While the increased emphasis on derivatives has helped generate growth in revenue and volume by allowing automakers to create cars tailored to the tastes of particular customer segments, it has also increased the complexity of the product portfolio and, in turn, the R&D operation.
It is one thing to understand how the efficiency of R&D operations has changed in recent years. But the real power from this new metric comes in altering how companies allocate R&D going forward.

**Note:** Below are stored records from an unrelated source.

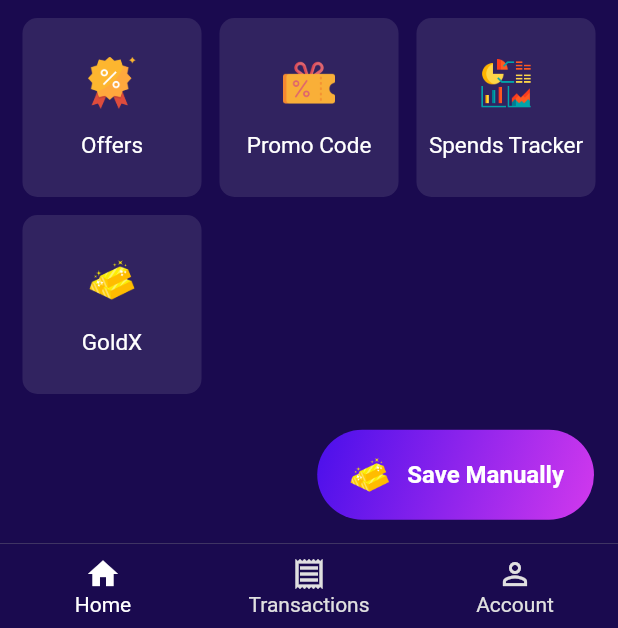
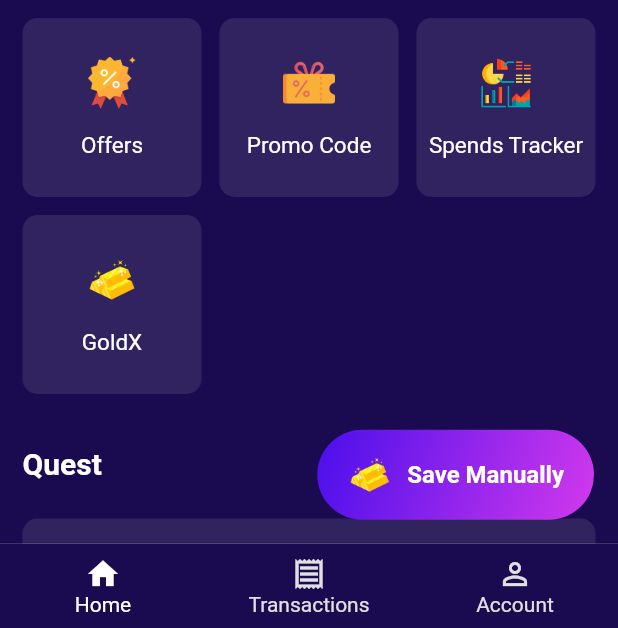
Before and after one commit to jatin-web/tme_assignment, a Flutter app: the screen it shows after launch, scrolled down 793 dp, on a phone screen of 412 x 824 dp, the part 608-1236 px from its top. Run offline on Flutter 3.47's test engine with Material 2 defaults, Android fonts, the light colour scheme and no system bars; our stand-ins replace dotted_border, lottie, shimmer, story_view; missing offline and left inert: coupon_uikit.

Commit message:
added more functionality on home tab

```diff
--- a/lib/data/demo_data_list.dart
+++ b/lib/data/demo_data_list.dart
@@ -2,27 +2,42 @@ import 'package:tme_pune/constants.dart';
 import 'package:tme_pune/data/models/quick_action_model.dart';
 import 'package:tme_pune/data/models/reward_model.dart';
 
-List<QuickActionModel> quickActionsList = [
-  QuickActionModel(
+List<ExploreOptionModel> quickActionsList = [
+  ExploreOptionModel(
       imagePath: "assets/icons/spin_to_win.png",
       title: "Spin to Win",
       description: "Upto ${rupee}18 worth of Extra Gold"),
-  QuickActionModel(
+  ExploreOptionModel(
       imagePath: "assets/icons/credit_score.png",
       title: "Credit Score",
       description: "Check and improve your financial health"),
-  QuickActionModel(
+  ExploreOptionModel(
       imagePath: "assets/icons/emi_cal.png",
       title: "EMI Calculator",
       description: "See EMI rates for any amount & interest value"),
-  QuickActionModel(
+  ExploreOptionModel(
       imagePath: "assets/icons/savings_cal.png",
       title: "Savings Calculator",
       description: "Plan your financial future"),
-  QuickActionModel(
+  ExploreOptionModel(
       imagePath: "assets/icons/health_insurance.png",
       title: "Health Insurance",
       description: "Hospital bills covered up tp ${rupee}10 lakh"),
+];
+
+List<ExploreOptionModel> exploreMoreLIst = [
+  ExploreOptionModel(
+      imagePath: "assets/icons/gold.png",
+      title: "Gold Lease",
+      description: "Put your gold to work"),
+  ExploreOptionModel(
+      imagePath: "assets/icons/promo_code.png",
+      title: "Gold Voucher",
+      description: "Celebrate every occassion with gold and diamond vouchers"),
+  ExploreOptionModel(
+      imagePath: "assets/icons/people.png",
+      title: "Duo",
+      description: "Invite your friends to save and win exciting rewards"),
 ];
 
 List<RewardModel> rewardsList = [
--- a/lib/data/models/quick_action_model.dart
+++ b/lib/data/models/quick_action_model.dart
@@ -1,9 +1,9 @@
-class QuickActionModel {
+class ExploreOptionModel {
   String? imagePath;
   String? title;
   String? description;
 
-  QuickActionModel(
+  ExploreOptionModel(
       {required this.imagePath,
       required this.title,
       required this.description});
--- /dev/null
+++ b/lib/view/components/containers/quest_container.dart
@@ -0,0 +1,50 @@
+import 'package:flutter/material.dart';
+import 'package:tme_pune/view/screen/page_not_built.dart';
+
+import '../../../constants.dart';
+
+class QuestContainer extends StatelessWidget {
+  const QuestContainer({super.key});
+
+  @override
+  Widget build(BuildContext context) {
+    return InkWell(
+      onTap: () {
+        Navigator.pushNamed(context, PageNotBuiltScreen.routeName,
+            arguments: "Quest");
+      },
+      child: Container(
+        padding: const EdgeInsets.symmetric(horizontal: 15, vertical: 20),
+        decoration: BoxDecoration(
+            color: fadedThemeColor, borderRadius: BorderRadius.circular(10)),
+        child: Row(
+          children: [
+            Image.asset(
+              "assets/icons/trophy.png",
+              height: 70,
+            ),
+            const SizedBox(width: 20),
+            const Expanded(
+              child: Column(
+                crossAxisAlignment: CrossAxisAlignment.start,
+                children: [
+                  Text(
+                    "You've unlocked a new Quest",
+                    style: TextStyle(fontWeight: FontWeight.bold, fontSize: 20),
+                  ),
+                  SizedBox(height: 10),
+                  Text("Enter and earn rewards")
+                ],
+              ),
+            ),
+            const SizedBox(width: 15),
+            const Icon(
+              Icons.arrow_forward_ios_rounded,
+              size: 18,
+            )
+          ],
+        ),
+      ),
+    );
+  }
+}
--- a/lib/view/components/containers/quick_action_container.dart
+++ b/lib/view/components/containers/quick_action_container.dart
@@ -4,7 +4,7 @@ import 'package:tme_pune/data/models/quick_action_model.dart';
 
 class QucikActionContainer extends StatelessWidget {
   const QucikActionContainer({super.key, required this.quickActionModel});
-  final QuickActionModel quickActionModel;
+  final ExploreOptionModel quickActionModel;
 
   @override
   Widget build(BuildContext context) {
--- a/lib/view/screen/tabs/home_tab.dart
+++ b/lib/view/screen/tabs/home_tab.dart
@@ -3,6 +3,7 @@ import 'package:shimmer/shimmer.dart';
 import 'package:tme_pune/constants.dart';
 import 'package:tme_pune/view/components/buttons/status_button.dart';
 import 'package:tme_pune/view/components/containers/live_gold_price_icon_container.dart';
+import 'package:tme_pune/view/components/containers/quest_container.dart';
 import 'package:tme_pune/view/screen/page_not_built.dart';
 import 'package:tme_pune/view/screen/periodic_savings/daily_savings_screen.dart';
 import 'package:tme_pune/view/screen/save_manually/save_manually_screen.dart';
@@ -157,6 +158,55 @@ class _HomeTabState extends State<HomeTab> {
           ),
         ),
 
+        getSliverGap(height: 10),
+
+        // --------------- Quest ---------------
+        SliverToBoxAdapter(
+          child: Padding(
+            padding: EdgeInsets.symmetric(horizontal: horizontalPadding),
+            child: Column(
+              crossAxisAlignment: CrossAxisAlignment.start,
+              children: [getTitle("Quest"), const QuestContainer()],
+            ),
+          ),
+        ),
+
+        getSliverGap(height: 10),
+
+        // --------------- Explore More ---------------
+        SliverToBoxAdapter(
+          child: Padding(
+            padding: EdgeInsets.symmetric(horizontal: horizontalPadding),
+            child: Column(
+              crossAxisAlignment: CrossAxisAlignment.start,
+              children: [
+                getTitle("Explore More"),
+                SizedBox(
+                  height: 150,
+                  child: ListView.separated(
+                    scrollDirection: Axis.horizontal,
+                    itemCount: exploreMoreLIst.length,
+                    itemBuilder: (context, index) {
+                      return InkWell(
+                        onTap: () {
+                          Navigator.pushNamed(
+                              context, PageNotBuiltScreen.routeName,
+                              arguments: exploreMoreLIst[index].title);
+                        },
+                        child: QucikActionContainer(
+                            quickActionModel: exploreMoreLIst[index]),
+                      );
+                    },
+                    separatorBuilder: (context, index) {
+                      return const SizedBox(width: 15);
+                    },
+                  ),
+                )
+              ],
+            ),
+          ),
+        ),
+
         const SliverToBoxAdapter(
           child: SizedBox(height: 100),
         )
```
Also changed, not shown: assets/icons/people.png (added), assets/icons/trophy.png (added).
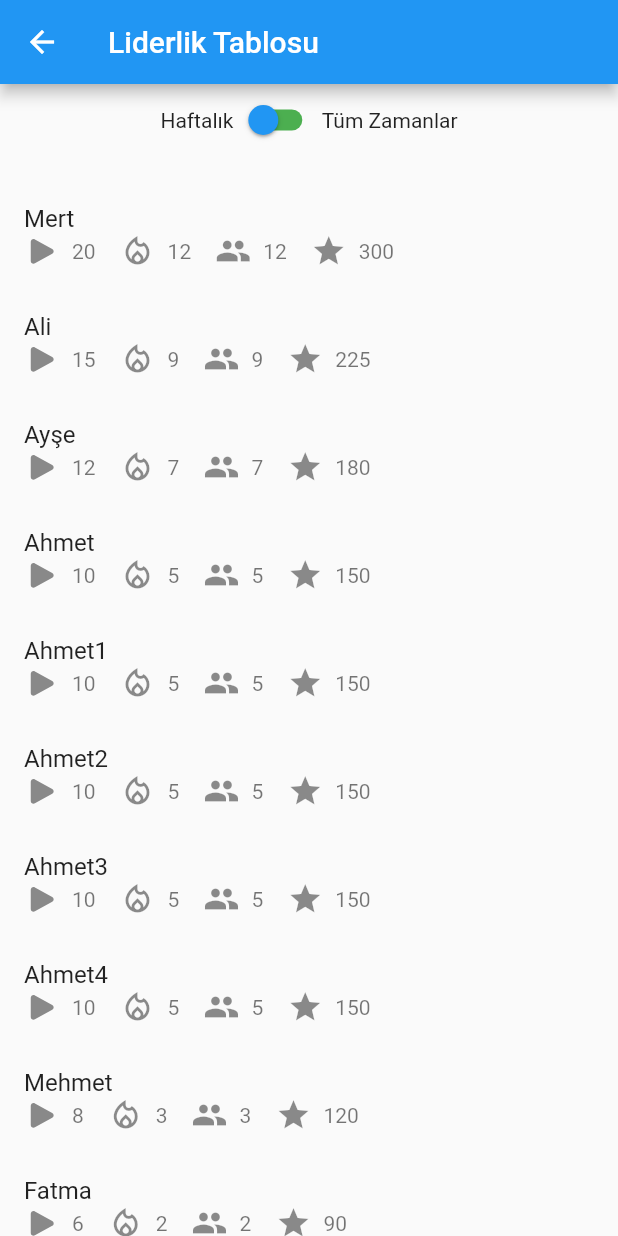
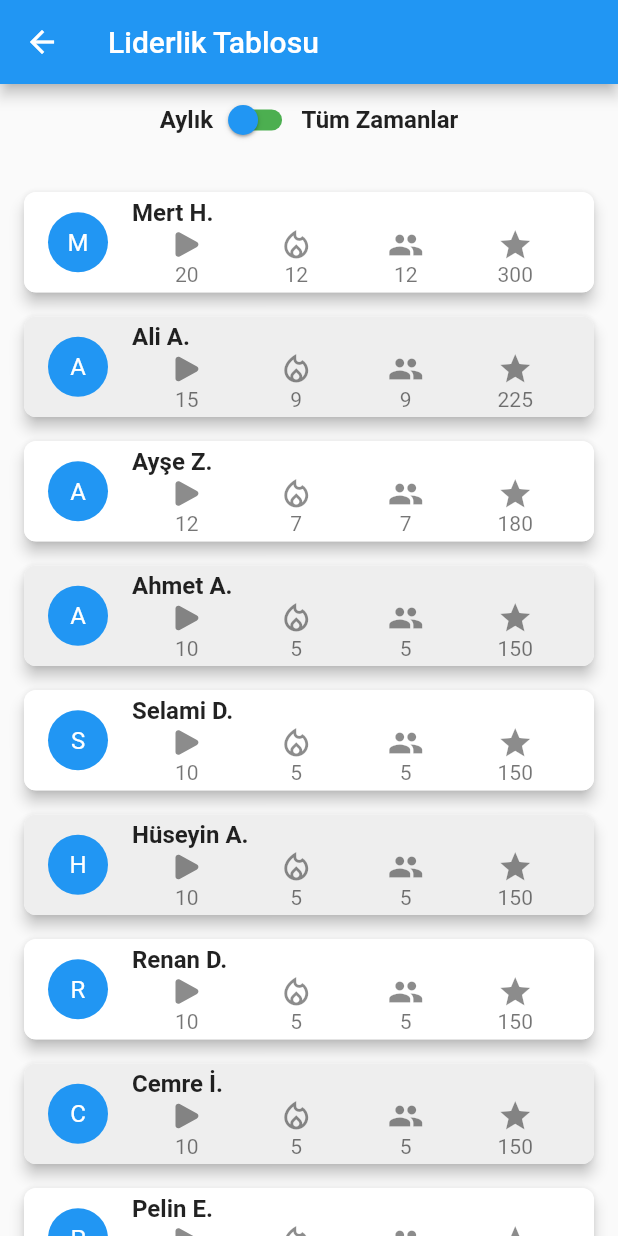
Before and after one commit to huseyinasan/AkademiTakip-AppJam, a Flutter app: the LeaderboardPage screen opened directly, on a phone screen of 412 x 824 dp. Run offline on Flutter 3.47's test engine with Material 2 defaults, Android fonts, the phone set to English and light mode, and no system bars; our stand-ins replace icons_plus, percent_indicator.

Commit message:
Liderlik tablosu updated and panel updated

```diff
--- a/lib/screens/ana_panel.dart
+++ b/lib/screens/ana_panel.dart
@@ -10,6 +10,7 @@ class AnaPanel extends StatefulWidget {
   // ignore: library_private_types_in_public_api
   _AnaPanelState createState() => _AnaPanelState();
 }
+
 //
 class _AnaPanelState extends State<AnaPanel> {
   bool showMonthlyProgress = true;
@@ -119,7 +120,6 @@ class _AnaPanelState extends State<AnaPanel> {
         ),
         leading: const SizedBox(),
         actions: [
-
           Container(
             padding: const EdgeInsets.only(right: 20),
             child: IconButton(
@@ -143,7 +143,7 @@ class _AnaPanelState extends State<AnaPanel> {
             mainAxisAlignment: MainAxisAlignment.center,
             children: [
               const Text(
-                'Bu Ay',
+                'Aylık',
                 style: TextStyle(fontSize: 16, fontWeight: FontWeight.bold),
               ),
               Switch(
@@ -158,7 +158,7 @@ class _AnaPanelState extends State<AnaPanel> {
                 activeTrackColor: Colors.red,
                 inactiveTrackColor: Colors.green,
               ),
-              const Text('Genel',
+              const Text('Tüm Zamanlar',
                   style: TextStyle(fontSize: 16, fontWeight: FontWeight.bold)),
             ],
           ),
--- a/lib/screens/leaderbord.dart
+++ b/lib/screens/leaderbord.dart
@@ -1,6 +1,5 @@
 import 'package:flutter/material.dart';
 import 'package:icons_plus/icons_plus.dart';
-
 
 class User {
   String _username;
@@ -13,7 +12,8 @@ class User {
   late int _aylikPuan;
   late int _alltimePuan;
 
-  User(this._username,
+  User(
+      this._username,
       this._aylikLectureCompletion,
       this._aylikStreak,
       this._aylikSocial,
@@ -23,9 +23,14 @@ class User {
       this._aylikPuan,
       this._alltimePuan);
 
-  User.initialize(this._username, this._aylikLectureCompletion,
-      this._aylikStreak, this._aylikSocial, this._alltimeLectureCompletion,
-      this._alltimeStreak, this._alltimeSocial);
+  User.initialize(
+      this._username,
+      this._aylikLectureCompletion,
+      this._aylikStreak,
+      this._aylikSocial,
+      this._alltimeLectureCompletion,
+      this._alltimeStreak,
+      this._alltimeSocial);
 
   String get username => _username;
 
@@ -66,15 +71,15 @@ class User {
   set alltimePuan(int alltimePuan) => _alltimePuan = alltimePuan;
 
   void aylikpuanAlgorithm(User birey) {
-    birey.aylikPuan =
-        3 * birey.aylikLectureCompletion + 2 * birey.aylikStreak +
+    birey.aylikPuan = 3 * birey.aylikLectureCompletion +
+        2 * birey.aylikStreak +
         10 * birey.aylikSocial;
   }
 
   void alltimepuanAlgorithm(User birey) {
-    birey.alltimePuan =
-        2 * birey.alltimeLectureCompletion + 3 * birey.alltimeStreak +
-            10* birey.alltimeSocial;
+    birey.alltimePuan = 2 * birey.alltimeLectureCompletion +
+        3 * birey.alltimeStreak +
+        10 * birey.alltimeSocial;
   }
 
   void printUseraylikPuan(List<User> users) {
@@ -92,7 +97,6 @@ class User {
 //
 // }
   }
-
 }
 
 class LeaderboardPage extends StatefulWidget {
@@ -101,133 +105,44 @@ class LeaderboardPage extends StatefulWidget {
 }
 
 class _LeaderboardPageState extends State<LeaderboardPage> {
-
   @override
   void initState() {
     super.initState();
-    sortUsersByAylikPuan(users);}
+    sortUsersByAylikPuan(users);
+  }
 
+  User Ahmet = User("Ahmet A.", 10, 5, 7, 100, 50, 70, 150, 1000);
+  User Selami = User("Selami D.", 10, 5, 7, 100, 50, 70, 150, 1000);
+  User Huseyin = User("Hüseyin A.", 10, 5, 7, 100, 50, 70, 150, 1000);
 
-  User Ahmet = User(
-      "Ahmet",
-      10,
-      5,
-      7,
-      100,
-      50,
-      70,
-      150,
-      1000);
-  User Ahmet1 = User(
-      "Ahmet1",
-      10,
-      5,
-      7,
-      100,
-      50,
-      70,
-      150,
-      1000);
-  User Ahmet2 = User(
-      "Ahmet2",
-      10,
-      5,
-      7,
-      100,
-      50,
-      70,
-      150,
-      1000);
+  User Renan = User("Renan D.", 10, 5, 7, 100, 50, 70, 150, 1000);
+  User Cemre = User("Cemre İ.", 10, 5, 7, 100, 50, 70, 150, 1000);
 
-  User Ahmet3 = User(
-      "Ahmet3",
-      10,
-      5,
-      7,
-      100,
-      50,
-      70,
-      150,
-      1000);
-  User Ahmet4 = User(
-      "Ahmet4",
-      10,
-      5,
-      7,
-      100,
-      50,
-      70,
-      150,
-      1000);
+  User Mehmet = User("Pelin E.", 8, 3, 4, 80, 40, 60, 120, 800);
 
+  User Ayse = User("Ayşe Z.", 12, 7, 10, 120, 60, 90, 180, 1200);
 
-  User Mehmet = User(
-      "Mehmet",
-      8,
-      3,
-      4,
-      80,
-      40,
-      60,
-      120,
-      800);
+  User Fatma = User("Fatma Ş.", 6, 2, 2, 60, 30, 45, 90, 600);
 
-  User Ayse = User(
-      "Ayşe",
-      12,
-      7,
-      10,
-      120,
-      60,
-      90,
-      180,
-      1200);
+  User Ali = User("Ali A.", 15, 9, 12, 150, 75, 110, 225, 1500);
 
-  User Fatma = User(
-      "Fatma",
-      6,
-      2,
-      2,
-      60,
-      30,
-      45,
-      90,
-      600);
+  User Veli = User("Veli R.", 4, 1, 1, 40, 20, 30, 60, 400);
 
-  User Ali = User(
-      "Ali",
-      15,
-      9,
-      12,
-      150,
-      75,
-      110,
-      225,
-      1500);
+  User Mert = User("Mert H.", 20, 12, 15, 200, 100, 150, 300, 2000);
 
-  User Veli = User(
-      "Veli",
-      4,
-      1,
-      1,
-      40,
-      20,
-      30,
-      60,
-      400);
-
-  User Mert = User(
-      "Mert",
-      20,
-      12,
-      15,
-      200,
-      100,
-      150,
-      300,
-      2000);
-
-  late final List<User> users = [Ahmet, Mehmet, Ayse, Fatma, Ali, Veli, Mert,Ahmet1,Ahmet2,Ahmet3,Ahmet4];
+  late final List<User> users = [
+    Ahmet,
+    Mehmet,
+    Ayse,
+    Fatma,
+    Ali,
+    Veli,
+    Mert,
+    Selami,
+    Huseyin,
+    Renan,
+    Cemre
+  ];
 
   // users.sort((a, b) => b.alltimepuanAlgorithm.compareTo(a.aylikPuan));
   bool isAllTimeSelected = false;
@@ -238,8 +153,8 @@ class _LeaderboardPageState extends State<LeaderboardPage> {
   void sortUsersByAlltimePuan(List<User> users) {
     users.sort((a, b) => b.alltimePuan.compareTo(a.alltimePuan));
   }
+
   @override
-
   Widget build(BuildContext context) {
     return Scaffold(
       appBar: AppBar(
@@ -250,11 +165,16 @@ class _LeaderboardPageState extends State<LeaderboardPage> {
           Row(
             mainAxisAlignment: MainAxisAlignment.center,
             children: [
-              Text('Haftalık'),
+              Text(
+                'Aylık',
+                style: TextStyle(fontSize: 16, fontWeight: FontWeight.bold),
+              ),
               Switch(
                 value: isAllTimeSelected,
                 onChanged: (value) {
-                  value ? sortUsersByAylikPuan(users):sortUsersByAlltimePuan(users) ;
+                  value
+                      ? sortUsersByAylikPuan(users)
+                      : sortUsersByAlltimePuan(users);
                   setState(() {
                     isAllTimeSelected = value;
                   });
@@ -264,7 +184,10 @@ class _LeaderboardPageState extends State<LeaderboardPage> {
                 activeTrackColor: Colors.red,
                 inactiveTrackColor: Colors.green,
               ),
-              Text('Tüm Zamanlar'),
+              Text(
+                'Tüm Zamanlar',
+                style: TextStyle(fontSize: 16, fontWeight: FontWeight.bold),
+              ),
             ],
           ),
           SizedBox(height: 16.0),
@@ -272,43 +195,75 @@ class _LeaderboardPageState extends State<LeaderboardPage> {
             child: ListView.builder(
               itemCount: users.length,
               itemBuilder: (BuildContext context, int index) {
-                return Material(
+                return Container(
+                  margin:
+                      const EdgeInsets.symmetric(vertical: 8, horizontal: 16),
+                  child: Material(
+                    elevation: 4,
+                    borderRadius: BorderRadius.circular(8),
                     child: ListTile(
-                    title: Text(users[index].username),
+                      shape: RoundedRectangleBorder(
+                          borderRadius: BorderRadius.circular(8)),
+                      tileColor:
+                          index % 2 == 0 ? Colors.white : Colors.grey.shade200,
+                      leading: CircleAvatar(
+                        child: Text(users[index].username[0].toUpperCase()),
+                        backgroundColor: Colors.blue,
+                        foregroundColor: Colors.white,
+                      ),
+                      title: Text(
+                        users[index].username,
+                        style: TextStyle(fontWeight: FontWeight.bold),
+                      ),
                       subtitle: Row(
+                        mainAxisAlignment: MainAxisAlignment.spaceAround,
+                        children: [
+                          Column(
+                            crossAxisAlignment: CrossAxisAlignment.center,
                             children: [
                               Icon(HeroIcons.play),
-                        SizedBox(width: 8.0),
                               Text(
                                 isAllTimeSelected
                                     ? '${users[index].alltimeLectureCompletion}'
                                     : '${users[index].aylikLectureCompletion}',
                               ),
-                        SizedBox(width: 16.0),
+                            ],
+                          ),
+                          Column(
+                            crossAxisAlignment: CrossAxisAlignment.center,
+                            children: [
                               Icon(Icons.local_fire_department_outlined),
-                        SizedBox(width: 8.0),
                               Text(
                                 isAllTimeSelected
                                     ? '${users[index].alltimeStreak}'
                                     : '${users[index].aylikStreak}',
                               ),
-                        SizedBox(width: 16.0),
+                            ],
+                          ),
+                          Column(
+                            crossAxisAlignment: CrossAxisAlignment.center,
+                            children: [
                               Icon(Icons.people),
-                        SizedBox(width: 8.0),
                               Text(
                                 isAllTimeSelected
                                     ? '${users[index].alltimeSocial}'
                                     : '${users[index].aylikStreak}',
                               ),
-                        SizedBox(width: 16.0),
+                            ],
+                          ),
+                          Column(
+                            crossAxisAlignment: CrossAxisAlignment.center,
+                            children: [
                               Icon(Icons.star),
-                        SizedBox(width: 8.0),
                               Text(
                                 isAllTimeSelected
                                     ? '${users[index].alltimePuan}'
                                     : '${users[index].aylikPuan}',
                               ),
                             ],
+                          ),
+                        ],
+                      ),
                     ),
                   ),
                 );
```
Lines whose indentation alone changed are shown as unchanged.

To understand the opportunity here, it is helpful to consider how automakers handle their R&D budgets and planning today. Usually a company bases its overall R&D budget on its financial statements, with R&D allocated some fixed percentage—usually 5% to 8%—of sales. Separately, the marketing team (typically) creates plans for new vehicles, and the engineering team estimates the costs of developing the new products. Much time and effort then go into bringing those three distinct sets of plans and budgets into alignment.
Using the R&D-to-FVE ratio as the centerpiece of R&D planning can eliminate the current system’s lack of coordination. An automaker can start with its planned new-product portfolio over the next several years. Converting that lineup into FVEs provides a solid measure of output. Calculating the ratio of planned spending to that FVE number will enable the company to determine whether it is on a path toward declining R&D productivity.
Armed with that insight, companies can move away from financial-statement-driven allocations of R&D investment and instead allocate only the dollars that are necessary for the product pipeline. Companies may discover that the topline allocation of R&D spending is higher than the products in the pipeline warrant. In such cases, the excess funds can be redirected toward the development of new technologies.
In some cases, of course, pinpointing excess spending in existing traditional businesses will not free enough funds to meet the investment requirements in cutting-edge areas. Companies faced with that situation will have to make tough decisions about reducing funding for upgrades or for adding new features to existing cars in order to up their investment in emerging technologies.
The advent of electronic cars, self-driving vehicles, and new business models will remake the auto industry in significant—and unpredictable—ways. To thrive, automakers must make sizable R&D investments, at a time when declining volume growth will squeeze their budgets.
Dramatically improving R&D efficiency means moving away from the traditional planning process and embracing a new method of tracking and directing R&D spending. The new FVE-based model that we have developed will enable companies to rethink their management of R&D in several ways. First, they will be able to assess their own R&D efficiency over time and compare their performance to that of their competitors. Second, they will be able to conduct clear-eyed analyses of various development models, including partnerships, in order to make decisions about future investments. And third, they will be able to effectively link financial and portfolio planning to avoid multiple, inefficient rounds of siloed planning.
Such advances will help automakers confront a business environment that is rapidly changing—and set them on the road to success.